	volatile uint64_t interruptStatistics[IA_NUM_INTERRUPT_ACCOUNTING_STATISTICS] __attribute__((aligned(8)));

 * Initializes global values/structures related to interrupt accounting.
void interruptAccountingInit(void);

 * Routines for adding and removing objects from the global queue of IOInterruptAccountingData objects;
 * the queue exists as a debugging aid (no entities other than these routines should care about the
 * queue at runtime).
void interruptAccountingDataAddToList(IOInterruptAccountingData * data);
void interruptAccountingDataRemoveFromList(IOInterruptAccountingData * data);

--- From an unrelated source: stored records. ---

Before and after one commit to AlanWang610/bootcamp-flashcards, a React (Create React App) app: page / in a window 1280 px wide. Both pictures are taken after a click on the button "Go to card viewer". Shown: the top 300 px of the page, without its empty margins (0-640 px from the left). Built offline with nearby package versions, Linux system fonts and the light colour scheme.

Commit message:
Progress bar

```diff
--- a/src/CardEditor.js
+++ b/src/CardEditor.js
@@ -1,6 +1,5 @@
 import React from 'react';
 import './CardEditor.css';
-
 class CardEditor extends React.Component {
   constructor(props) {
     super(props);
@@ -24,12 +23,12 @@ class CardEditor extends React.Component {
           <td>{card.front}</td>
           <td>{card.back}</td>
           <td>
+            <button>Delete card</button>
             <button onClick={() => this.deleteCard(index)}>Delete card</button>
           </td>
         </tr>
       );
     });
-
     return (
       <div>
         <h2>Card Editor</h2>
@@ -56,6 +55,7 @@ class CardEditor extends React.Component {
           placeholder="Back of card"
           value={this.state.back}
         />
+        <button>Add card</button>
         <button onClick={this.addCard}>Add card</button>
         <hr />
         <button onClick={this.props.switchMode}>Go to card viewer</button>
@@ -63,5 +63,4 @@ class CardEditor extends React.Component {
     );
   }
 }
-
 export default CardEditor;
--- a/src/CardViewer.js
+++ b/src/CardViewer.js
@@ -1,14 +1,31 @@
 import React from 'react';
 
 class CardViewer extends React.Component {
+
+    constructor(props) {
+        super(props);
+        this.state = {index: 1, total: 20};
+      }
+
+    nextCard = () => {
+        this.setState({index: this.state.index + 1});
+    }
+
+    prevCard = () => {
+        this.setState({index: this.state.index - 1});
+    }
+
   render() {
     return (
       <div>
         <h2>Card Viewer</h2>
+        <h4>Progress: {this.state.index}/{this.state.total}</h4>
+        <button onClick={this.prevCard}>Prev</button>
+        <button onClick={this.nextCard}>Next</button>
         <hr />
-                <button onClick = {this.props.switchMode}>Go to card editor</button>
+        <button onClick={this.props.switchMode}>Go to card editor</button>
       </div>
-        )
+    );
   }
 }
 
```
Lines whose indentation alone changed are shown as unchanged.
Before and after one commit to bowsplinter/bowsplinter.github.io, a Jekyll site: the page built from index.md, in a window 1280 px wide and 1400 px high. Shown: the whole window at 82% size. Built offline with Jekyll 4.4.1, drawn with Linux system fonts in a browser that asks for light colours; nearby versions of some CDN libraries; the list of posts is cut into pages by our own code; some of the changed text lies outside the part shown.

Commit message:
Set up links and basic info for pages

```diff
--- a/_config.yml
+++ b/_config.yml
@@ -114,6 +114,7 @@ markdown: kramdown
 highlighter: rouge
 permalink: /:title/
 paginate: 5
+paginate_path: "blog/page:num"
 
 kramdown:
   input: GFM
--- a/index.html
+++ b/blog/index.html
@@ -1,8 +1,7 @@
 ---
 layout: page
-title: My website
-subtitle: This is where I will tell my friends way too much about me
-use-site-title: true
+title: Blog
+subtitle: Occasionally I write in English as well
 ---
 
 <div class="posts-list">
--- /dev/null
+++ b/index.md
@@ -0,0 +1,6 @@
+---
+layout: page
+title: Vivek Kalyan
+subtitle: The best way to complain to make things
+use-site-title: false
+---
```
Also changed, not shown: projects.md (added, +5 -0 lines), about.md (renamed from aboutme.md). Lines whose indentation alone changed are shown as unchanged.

 * Updates reporter with the statistics contained within data.  Invoked when IOReporting has been asked
 * for updated statistics; requiring explicit synchronization of data between the statistic fields and
 * the reporter helps keep interrupt accounting overhead down.
void interruptAccountingDataUpdateChannels(IOInterruptAccountingData * data, IOSimpleReporter * reporter);

 * Initializes the statistics in data using the statistics currently held by reporter.  Typically invoked
 * when data is first associated with reporter.  The nub that an interrupt is associated with will be
 * longer lived than the interrupt; as a result, our owner may not be the first to register for a
 * particular interrupt index with that nub, so we need to inherit the existing statistics (as we describe
 * statistics in terms of {nub id, index}, not in terms of our owner).
void interruptAccountingDataInheritChannels(IOInterruptAccountingData * data, IOSimpleReporter * reporter);